The conclusion I've come to for now is that my husband is a wonderful man, and also that he's not perfect. He did what I consider a very bad thing over a very long period of time. My husband also participates in Overeaters Anonymous (OA), and has had a secret life with food as well as sex. He lied to me about that, too. Just as I have compassion for that addiction, I'm trying to have compassion for his sex addiction. I'm trying to understand that just because he's an addict, he's not a bad person. It's harder with the sex addiction, because it more directly affects me (for example, we had no specific commitments about food the way we did about monogamy), but it all comes from the same place. Were he not ACTIVELY in recovery (SAA/OA meetings 4 times a week, individual therapy, couples therapy, over 90 days of abstinence in both his programs, lots of evidence of progress with regard to communication, complete acceptance of responsibility for his behavior and actions on his part, regret and remorse, a willingness to do anything he can to help me cope and heal) I can easily see myself making a different choice.

Based on my experience I think the choice to stay or leave after betrayal and infidelity is highly individual, and based upon a variety of factors which will be unique to each couple.

It's true, Husband wasn't perfectly honest, although he was honest about most things. He was definitely not physically faithful, although he was faithful in his love and commitment to our relationship and our family (he never got emotionally involved with anyone else and was never looking for any kind of ongoing relationship with someone else.) We communicated and shared deeply about most things - except for certain fears and feelings he didn't have the skills to communicate (for example, I never knew he always thought I could leave him at any moment if he did something that pissed me off, and that he was often on egg-shells around me. I'm probably the furthest thing from volatile, but I do shut down when I feel threatened. And he has abandonment issues from childhood. So our ways of coping with discord were perfectly mismatched, sort of destined to be unsuccessful. We're learning communication skills now in couples therapy.) As for kind and loving - Husband has always made breakfast for Son and I almost every morning; he is an outstanding, loving, accessible father; an amazing, equal partner in raising our child; he has always encouraged me to reach for my dreams in life and has backed that up with supportive action; he brings flowers a lot; he has been there every moment to comfort me through my pain about his betrayal when I've turned to him, despite the fact that he has his own pain and that it's painful for him to see the impact he's had on me; he freely gives loving touches; he is interested in talking with and listening to me; the list is long and I could go on and on.

I guess the point is that I see value for myself in staying with Husband right now. If the boundaries I'm creating for my own preservation are crossed I will re-evaluate. If staying brings more pain and suffering than joy, I'll re-evaluate. I'm working on this one day at a time, and I don't know how it will turn out.
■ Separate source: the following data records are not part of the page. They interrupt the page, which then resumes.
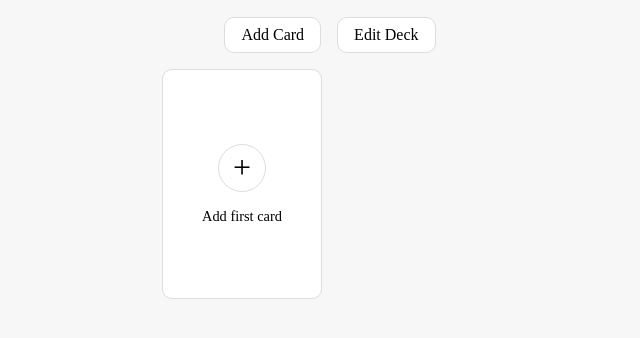
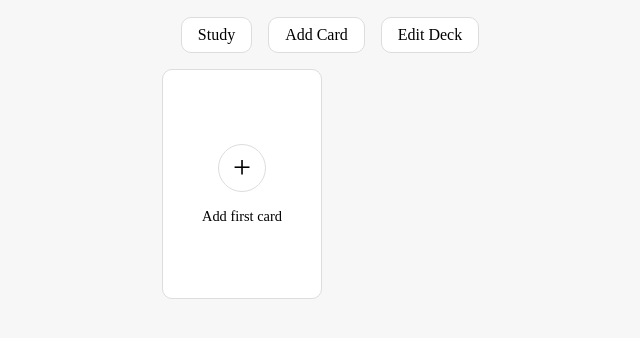
Before and after one commit to developerandrii/noe-website, a Django app: template flashcards/templates/flashcards/deck_detail.html in a window 1280 px wide. Shown: the part 30-368 px from the top of the page, without its empty margins (310-950 px from the left). Run offline with Django 5.2, Linux system fonts and the light colour scheme; the template is opened without the code that fills it, so the values that code supplies are empty.

Commit message:
Add study link to deck detail

```diff
--- a/flashcards/templates/flashcards/deck_detail.html
+++ b/flashcards/templates/flashcards/deck_detail.html
@@ -11,6 +11,7 @@
 <p class="deck-created-at">Created: {{ deck.created_at }}</p>
 
 <div class="deck-actions">
+    <a href="{% url 'deck-study' deck.pk %}">Study</a>
     <a href="{% url 'card-create' deck.pk %}">Add Card</a>
     <a href="{% url 'deck-update' deck.pk %}">Edit Deck</a>
 </div>
```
When I got married I made a commitment to try to work out problems, even big ones. It feels right to me to do that. I didn't commit to staying in an unhappy relationship, and if it becomes evident to me that Husband is not willing or able to create a future with me that I want to be a part of, I'll re-evaluate.